Edit tracking data:
□ □ □ □
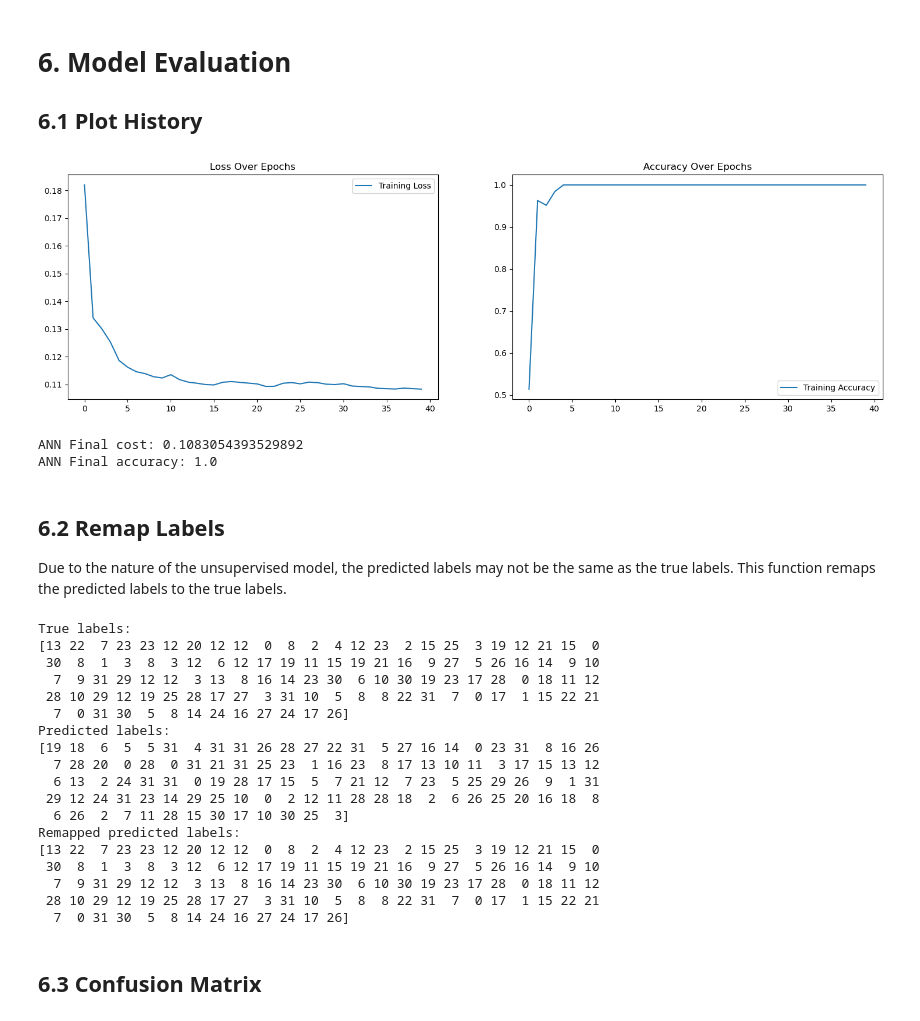
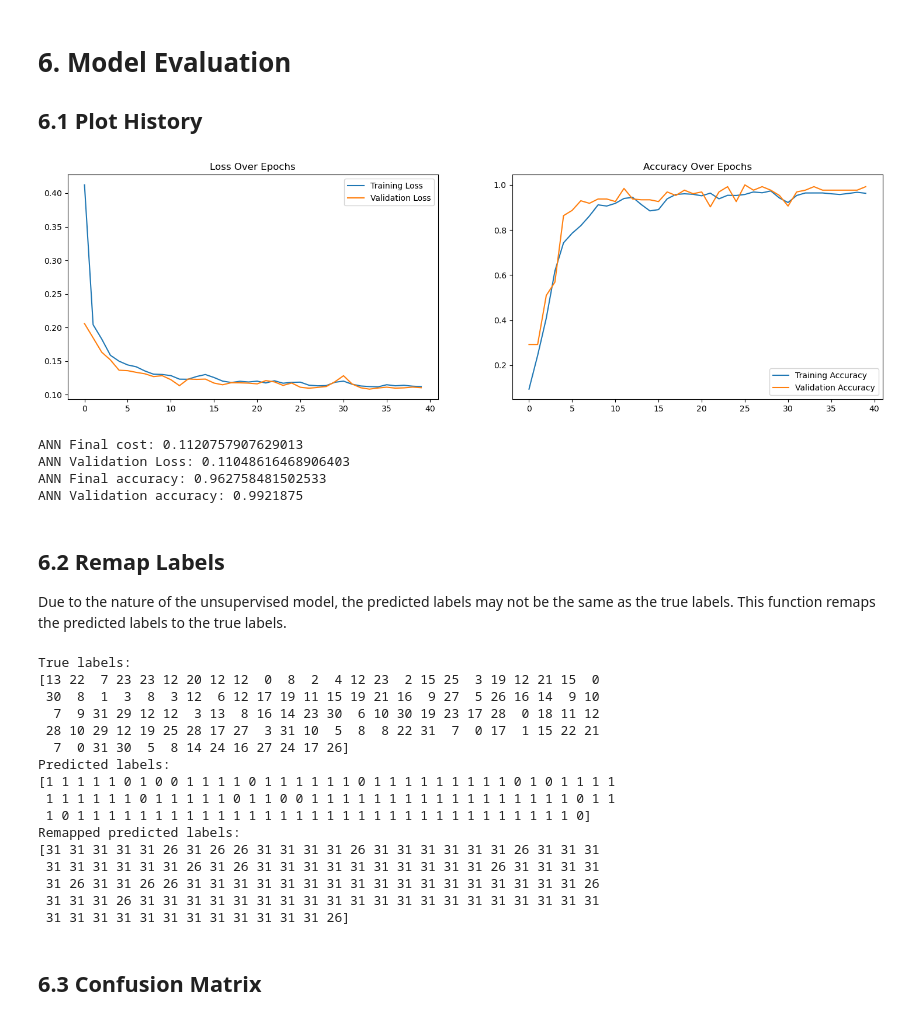
Before and after one commit to chengxinzhaox/ML-Learn-recourses, a Jupyter notebook: cw2/202018020317_CW2.ipynb, the cells around one changed output. Cells and saved outputs as stored; diff of their text form; code cells hidden in the pictures.

```diff
--- a/cw2/202018020317_CW2.ipynb
+++ b/cw2/202018020317_CW2.ipynb
@@ -187,21 +237,29 @@ class ANNClassifier:
         Compiles the model.
         :param optimizer: The optimizer to use
         """
-        self.model.compile(optimizer=optimizer,
-                           loss=categorical_Entropy_Loss_Function,
-                           metrics=[accuracy])
+        self.model.compile(optimizer=optimizer, loss=categorical_Entropy_Loss_Function, metrics=[accuracy])
 
-    def fit(self, X, y, epochs, batch_size):
+    def fit(self, X, y, epochs, batch_size, validation_data):
         """
         Fits the model to the training data.
         :param X: the training data
         :param y: the training labels
         :param epochs: the number of epochs
         :param batch_size: the batch size
+        :param validation_data: the validation data and labels
         :return: the history of the training process
         """
-        self.history = self.model.fit(X, y, epochs=epochs, batch_size=batch_size)
+        self.history = self.model.fit(X, y, epochs=epochs, batch_size=batch_size, validation_data=validation_data)
         return self.history
+
+    def explain(self, X):
+        """
+        Explains the model's predictions.
+        :param X: the data used for prediction
+        :return: the explanation
+        """
+        explainer = shap.DeepExplainer(self.model, X)
+        return explainer.shap_values(X)
 
     def predict(self, X):
         """
@@ -241,7 +299,7 @@ class Ensemble:
         self.supervised_model = supervised_model
         self.unsupervised_model = unsupervised_model
 
-    def fit(self, X, y, epochs, batch_size):
+    def fit(self, X, y, epochs, batch_size, validation_data):
         """
         Fits the model to the training data.
         :param X: the training data
@@ -250,7 +308,7 @@ class Ensemble:
         :param batch_size: the batch size in the ANN
         :return: the history of the training process
         """
-        loss_history = self.supervised_model.fit(X, y, epochs, batch_size)
+        loss_history = self.supervised_model.fit(X, y, epochs, batch_size, validation_data=validation_data)
         features = self.supervised_model.predict(X)
         print(features.shape)
         self.unsupervised_model.fit(features)
@@ -369,8 +432,8 @@ DistributionPlotter(np.argmax(y_test, axis=1)).plot(title="Test Set")
 ## 5.1 Model Construction
 # %%
 ann = ANNClassifier(input_shape=X_train.shape[1:], num_classes=y_train.shape[1],
-                    hidden_layers_sizes=(128, 128, 128, 128))
-ann.compile(optimizer=tf.keras.optimizers.Adam(learning_rate=0.001))
-gmm = GMMClassifier(n_components=y_train.shape[1])
+                    hidden_layers_sizes=(128, 128))
+ann.compile(optimizer=tf.keras.optimizers.Adam(learning_rate=0.009))
+gmm = GMMClassifier(n_components=2)
 ensemble = Ensemble(ann, gmm)
 # %% [output]
@@ -379,8 +447,7 @@ WARNING:absl:There is a known slowdown when using v2.11+ Keras optimizers on M1/
 # %% [markdown]
 ## 5.2 Model Training
 # %%
-history = ensemble.fit(X_train, y_train, epochs=40, batch_size=32)
-
+history = ensemble.fit(X_train, y_train, epochs=40, batch_size=32, validation_data=(X_test, y_test))
 y_pred = ensemble.predict(X_test)
 y_test = np.argmax(y_test, axis=1)
 # %% [output]
@@ -411,25 +482,31 @@ Epoch 40/40
 # %%
 def plot_history(history):
     plt.figure(figsize=(18, 5))
     plt.subplot(1, 2, 1)
     plt.plot(history.history['loss'], label='Training Loss')
+    plt.plot(history.history['val_loss'], label='Validation Loss')
     plt.title('Loss Over Epochs')
     plt.legend()
 
     plt.subplot(1, 2, 2)
     plt.plot(history.history['accuracy'], label='Training Accuracy')
+    plt.plot(history.history['val_accuracy'], label='Validation Accuracy')
     plt.title('Accuracy Over Epochs')
     plt.legend()
     plt.show()
 
 
 plot_history(history)
 print('ANN Final cost:', history.history['loss'][-1])
+print('ANN Validation Loss:', history.history['val_loss'][-1])
 print('ANN Final accuracy:', history.history['accuracy'][-1])
+print('ANN Validation accuracy:', history.history['val_accuracy'][-1])
 # %% [output]
-[figure, old version]
+[figure, new version]
-ANN Final cost: 0.1083054393529892
-ANN Final accuracy: 1.0
+ANN Final cost: 0.1120757907629013
+ANN Validation Loss: 0.11048616468906403
+ANN Final accuracy: 0.962758481502533
+ANN Validation accuracy: 0.9921875
 # %% [markdown]
 ## 6.2 Remap Labels
 Due to the nature of the unsupervised model, the predicted labels may not be the same as the true labels. This function remaps the predicted labels to the true labels.
@@ -463,17 +541,15 @@ True labels:
  28 10 29 12 19 25 28 17 27  3 31 10  5  8  8 22 31  7  0 17  1 15 22 21
   7  0 31 30  5  8 14 24 16 27 24 17 26]
 Predicted labels:
-[19 18  6  5  5 31  4 31 31 26 28 27 22 31  5 27 16 14  0 23 31  8 16 26
-  7 28 20  0 28  0 31 21 31 25 23  1 16 23  8 17 13 10 11  3 17 15 13 12
-  6 13  2 24 31 31  0 19 28 17 15  5  7 21 12  7 23  5 25 29 26  9  1 31
- 29 12 24 31 23 14 29 25 10  0  2 12 11 28 28 18  2  6 26 25 20 16 18  8
-  6 26  2  7 11 28 15 30 17 10 30 25  3]
+[1 1 1 1 1 0 1 0 0 1 1 1 1 0 1 1 1 1 1 1 0 1 1 1 1 1 1 1 1 1 0 1 0 1 1 1 1
+ 1 1 1 1 1 1 0 1 1 1 1 1 0 1 1 0 0 1 1 1 1 1 1 1 1 1 1 1 1 1 1 1 1 1 0 1 1
+ 1 0 1 1 1 1 1 1 1 1 1 1 1 1 1 1 1 1 1 1 1 1 1 1 1 1 1 1 1 1 1 1 1 1 0]
 Remapped predicted labels:
-[13 22  7 23 23 12 20 12 12  0  8  2  4 12 23  2 15 25  3 19 12 21 15  0
- 30  8  1  3  8  3 12  6 12 17 19 11 15 19 21 16  9 27  5 26 16 14  9 10
-  7  9 31 29 12 12  3 13  8 16 14 23 30  6 10 30 19 23 17 28  0 18 11 12
- 28 10 29 12 19 25 28 17 27  3 31 10  5  8  8 22 31  7  0 17  1 15 22 21
-  7  0 31 30  5  8 14 24 16 27 24 17 26]
+[31 31 31 31 31 26 31 26 26 31 31 31 31 26 31 31 31 31 31 31 26 31 31 31
+ 31 31 31 31 31 31 26 31 26 31 31 31 31 31 31 31 31 31 31 26 31 31 31 31
+ 31 26 31 31 26 26 31 31 31 31 31 31 31 31 31 31 31 31 31 31 31 31 31 26
+ 31 31 31 26 31 31 31 31 31 31 31 31 31 31 31 31 31 31 31 31 31 31 31 31
+ 31 31 31 31 31 31 31 31 31 31 31 31 26]
 # %% [markdown]
 ## 6.3 Confusion Matrix
 # %%
```
Also changed, not shown: parts of 39 cells of this notebook, 1 other file.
□ □ □ □
Problem details:
Find and copy each line of the data where "print" is present.

Finished task:
         print(features.shape)
 print('ANN Final cost:', history.history['loss'][-1])
+print('ANN Validation Loss:', history.history['val_loss'][-1])
 print('ANN Final accuracy:', history.history['accuracy'][-1])
+print('ANN Validation accuracy:', history.history['val_accuracy'][-1])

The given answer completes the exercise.